trapping

Photograph obtained by Wyoming Untrapped
Provided by Wyoming Untrapped

The Game and Fish Department continues to search for a grizzly bear with a steel trap caught on its right foot. Someone photographed the bear walking near the Bridger-Teton Forest on May 31. 

The day after the blurry photograph was taken, someone alerted the Game and Fish Department of the injured bear. Dan Thompson, large carnivore section supervisor at the Department, said they quickly jumped into action. 

"Since then, we’ve been monitoring on a daily base both on the ground and with some flights . . . I flew over the area directly last week,” Thompson said. 

DaiRut

A family whose three St. Bernard dogs were killed in traps in Casper filed a claim this week with the Wyoming Game and Fish Department and other agencies, contending that the dogs were caught in “choker loop” traps on state lands where they say trapping is not allowed. 

Family attorney Gary Shockey says state regulations list other activities that are legal on state lands, but not trapping.  

Wyoming Game and Fish
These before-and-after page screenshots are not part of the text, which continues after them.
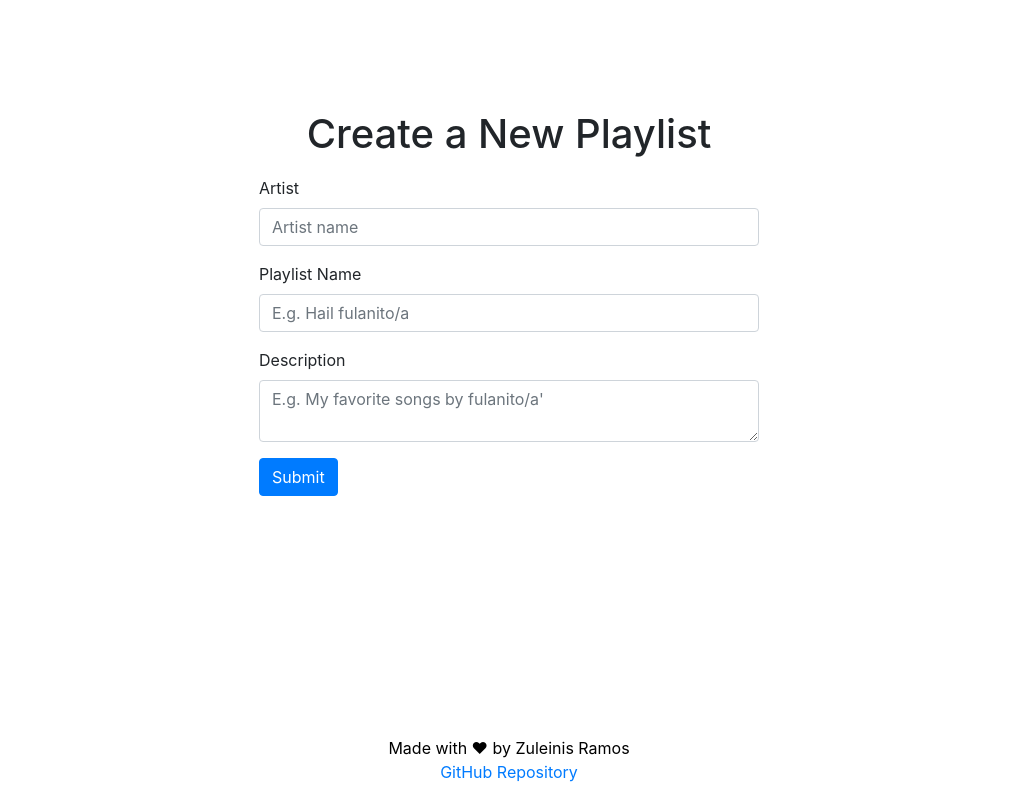
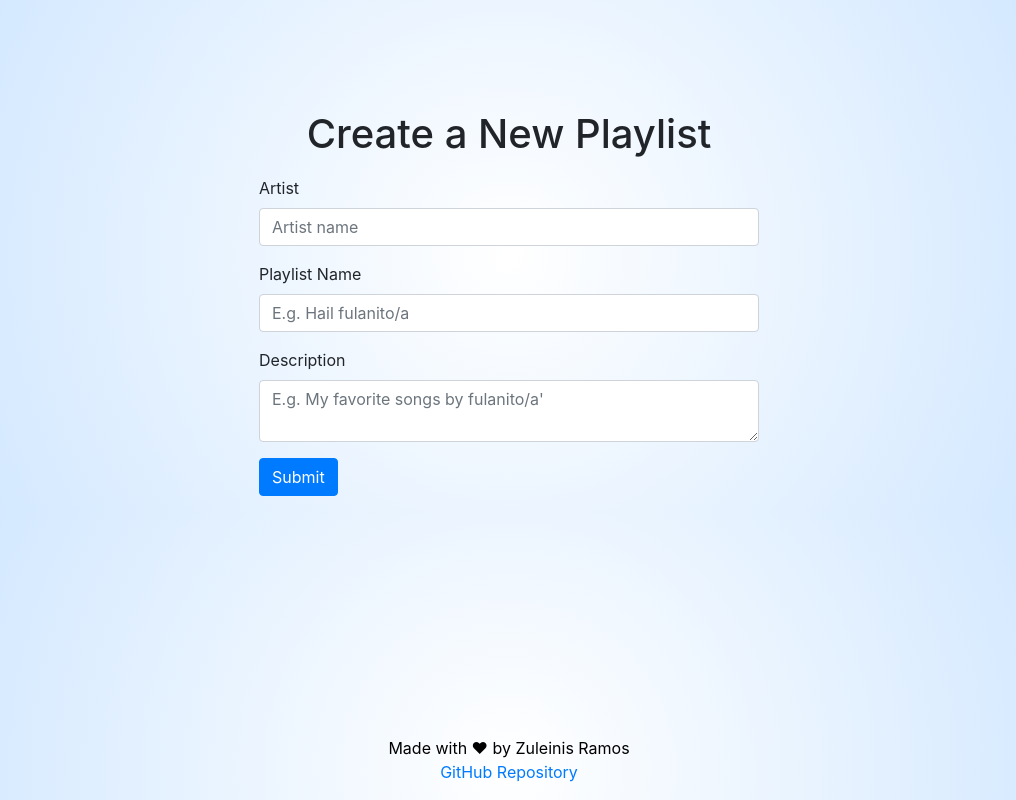
Before and after one commit to zuleinis/playlist-generator, a Flask app: page / in a window 1280 px wide. Shown: the whole page, without its empty margins (131-1147 px from the left). Run offline with Flask 2, Linux system fonts and the light colour scheme; some libraries are stand-ins or nearby versions.

Commit message:
adjust background css

```diff
--- a/static/css/style.css
+++ b/static/css/style.css
@@ -29,5 +29,13 @@ footer {
   width: 100%;
   color: black;
   text-align: center;
-  background-color: white;
 }
+
+body {
+  background: rgb(255, 255, 255);
+  background: radial-gradient(
+    circle,
+    rgba(255, 255, 255, 1) 0%,
+    rgba(203, 228, 255, 1) 100%
+  );
+}
--- a/templates/index.html
+++ b/templates/index.html
@@ -9,7 +9,7 @@
     <title>Spotify Playlist Generator</title>
   </head>
   <body>
-
+    <div>
     <div class="center">
         <h1> Create a New Playlist </h1>
 
@@ -51,7 +51,7 @@
     </form>
     </div>
     </div>
-
+</div>
     <footer>
         <p>Made with &hearts; by Zuleinis Ramos<br>
         <a href="https://github.com/zuleinis/playlist-generator" target="_blank">GitHub Repository</a></p>
```
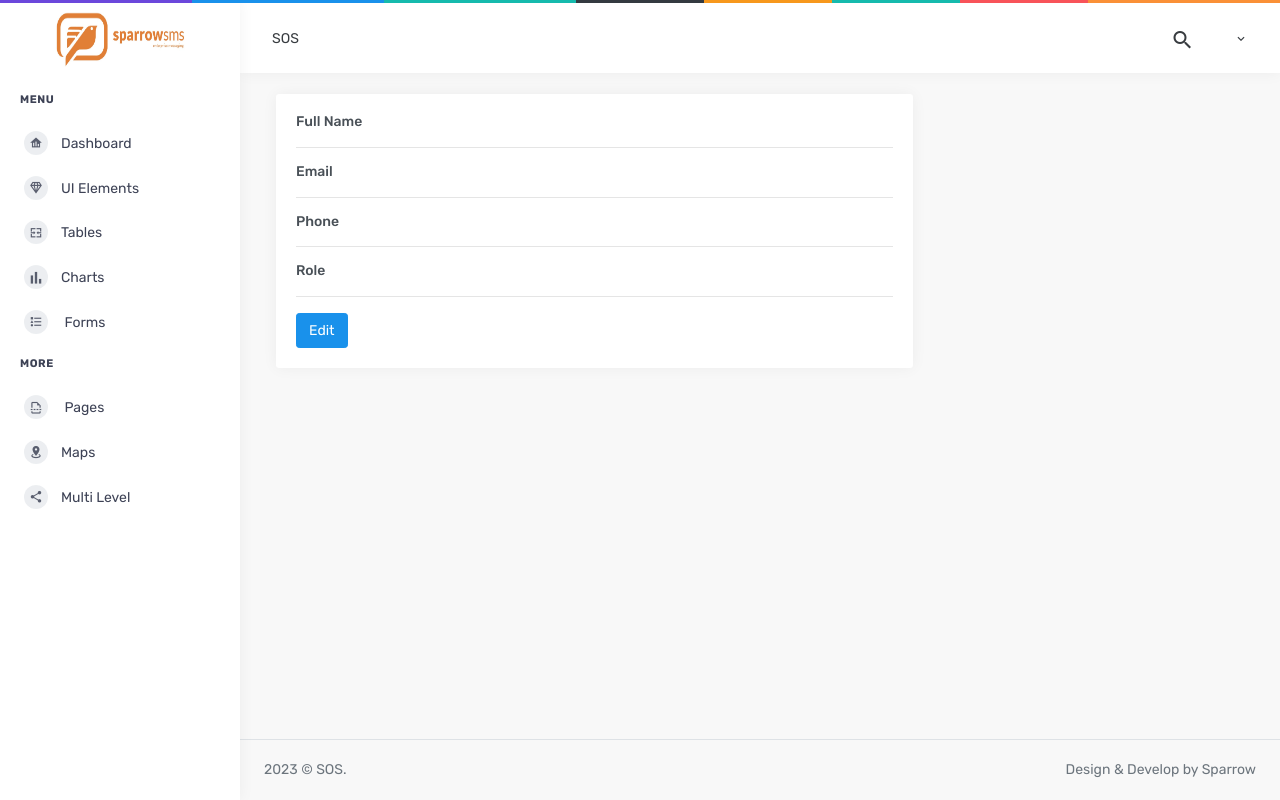
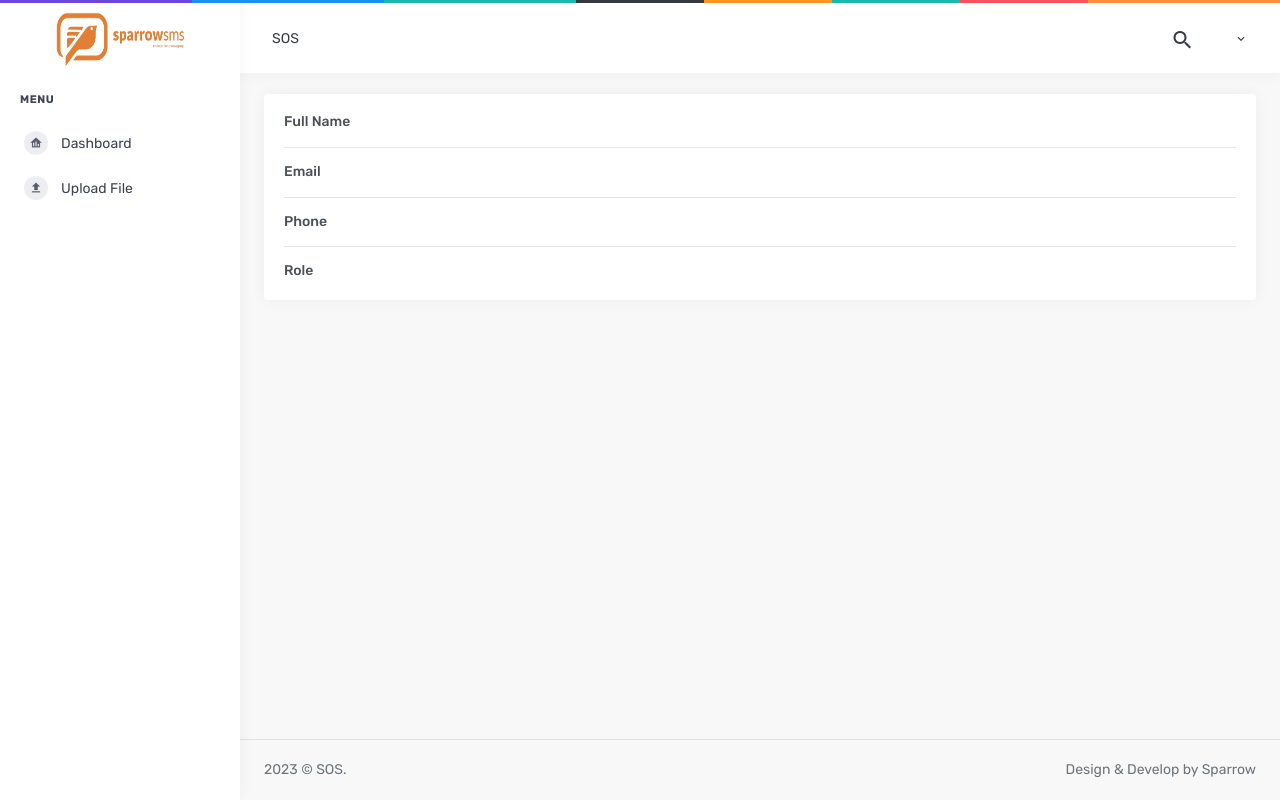
Before and after one commit to Bic-ky/Automated-Debt-Collection, a Django app: page /sales/profile/ in a window 1280 px wide. Run offline with Django 4.2, Linux system fonts and the light colour scheme; some libraries are stand-ins or nearby versions.

Commit message:
Dashboard changes

```diff
--- a/templates/base.html
+++ b/templates/base.html
@@ -130,47 +130,12 @@
                             {% endif %}
 
                             <li>
-                                <a href="#" class="waves-effect"><i
-                                        class="mdi mdi-diamond-stone "></i><span>UI Elements</span></a>
+                                <a href="{% url "upload_excel" %}" class="waves-effect"><i
+                                        class="mdi mdi-upload "></i><span>Upload File</span></a>
 
                             </li>
 
-                            <li>
-                                <a href="#" class="waves-effect"><i class="mdi mdi-table-merge-cells"></i><span>Tables</span></a>
 
-                            </li>
-
-                            <li>
-                                <a href="#" class="waves-effect"><i class="mdi mdi-poll">
-                                </i><span>Charts</span></a>
-
-                            </li>
-
-                            <li>
-                                <a href="#" class="waves-effect"><i class="mdi mdi-format-list-bulleted-type"></i>
-                                <span>Forms</span></a>
-
-                            </li>
-
-                            <li class="menu-title">More</li>
-
-                            <li>
-                                <a href="#" class="waves-effect"><i class="mdi mdi-format-page-break"></i>
-                                    <span>Pages</span></a>
-
-                            </li>
-
-                            <li>
-                                <a href="#" class="waves-effect"><i
-                                        class="mdi mdi-map-marker-radius"></i><span>Maps</span></a>
-
-                            </li>
-
-                            <li>
-                                <a href="#" class="waves-effect"><i
-                                        class="mdi mdi-share-variant"></i><span>Multi Level</span></a>
-
-                            </li>
 
                         </ul>
                     </div>
--- a/templates/profile.html
+++ b/templates/profile.html
@@ -3,7 +3,7 @@
 {% block content %}
 
 
-<div class="col-md-8">
+<div class="col-md-">
     <div class="card mb-3">
       <div class="card-body">
         <div class="row">
@@ -41,12 +41,6 @@
             {{user.u_type}}
           </div>
         </div>
-        <hr>
-        <div class="row">
-          <div class="col-sm-12">
-            <a class="btn btn-info " target="__blank" href="https://www.bootdey.com/snippets/view/profile-edit-data-and-skills">Edit</a>
-          </div>
-        </div>
       </div>
     </div>
 
--- a/templates/user_dash.html
+++ b/templates/user_dash.html
@@ -1,5 +1,10 @@
 {% extends "base.html" %}
 
 {% block content %}
+<div class="col-lg-12 col-md-12 col-sm-12 col-xs-12">
+    <!-- Load message -->
+    {% include 'alerts2.html' %}
+</div>
 <h1> USER</h1>
+
 {% endblock content %}
```
Also changed, not shown: templates/admin_dash.html (+7 -0 lines), templates/alerts2.html (+10 -0 lines).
The wolverine is one of the most elusive animals in the wild… not the easiest beast to get on camera. But Wyoming Game and Fish successfully photographed one in the Gros Ventre Range this year, the first documented there since the species was trapped out of the state in the last century. Game and Fish Supervisor Zack Walker says the photograph came as a surprise.

“We were able to get a photograph of a wolverine in the Gros Ventre, which has not been documented before. So that was pretty exciting. And then we had a number of wolverines seen in five other locations in Wyoming.”

A local organization is calling for an overhaul of Wyoming’s trapping regulations, saying they haven't been updated since before the de-listing of wolves.

The group—called Wyoming Untrapped--says more people are setting traps since the de-listing of wolves, which are considered livestock predators. The increase has led to more pets caught in snares and leg holds.